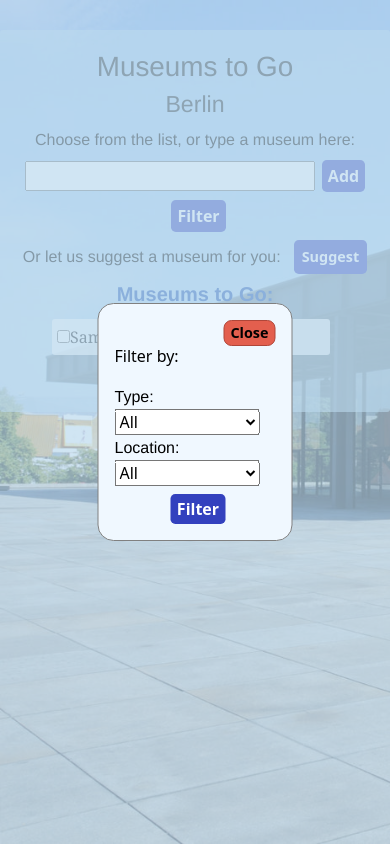
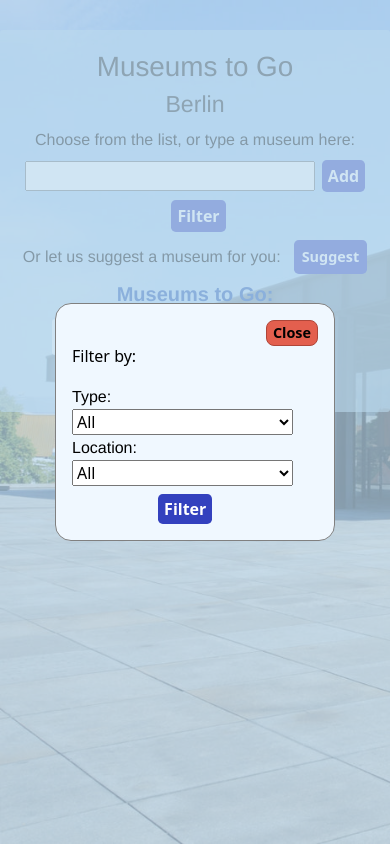
Before and after one commit to danilobml/museumstogo-berlin, a React (Create React App) app: page / in a window 390 px wide. Both pictures are taken after typing "Sample" into the empty fields and a click on the button "Filter". Built offline with nearby package versions, Linux system fonts and the light colour scheme.

Commit message:
adjustments in sizing

```diff
--- a/src/App.css
+++ b/src/App.css
@@ -45,6 +45,7 @@ h1 {
 
 .info-container, .suggest-container, .filter-container {
   background-color: aliceblue;
+  width: 400px;
   padding: 1rem;
   border-radius: 1rem;
   color: black;
@@ -112,10 +113,16 @@ h1 {
 @media screen and (max-width: 750px) {
 
   .info-container, .suggest-container, .filter-container {
-    max-width: 85vw;
-    max-height: 85vh;
+    max-width: 280px;
+    max-height: 100%;
     }
+  .get-suggestion {
+    margin-left: 7px;
+    justify-self: center;
+    position: relative;
+    left:15%;
 
+  }
   }
 
 @media screen and (min-width: 750px) {
--- a/src/Components/Suggest/SuggestModal.css
+++ b/src/Components/Suggest/SuggestModal.css
@@ -1,3 +1,7 @@
 #museums-suggest-loc, #museums-suggest-type {
     width: 90%;
 }
+
+.get-suggestion {
+    align-items: center;
+}
```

_TASK INSTRUCTIONS_
From the records above, pull every line that has the string "width" and copy it.

_COMPLETED TASK_
+  width: 400px;
 @media screen and (max-width: 750px) {
-    max-width: 85vw;
+    max-width: 280px;
 @media screen and (min-width: 750px) {
     width: 90%;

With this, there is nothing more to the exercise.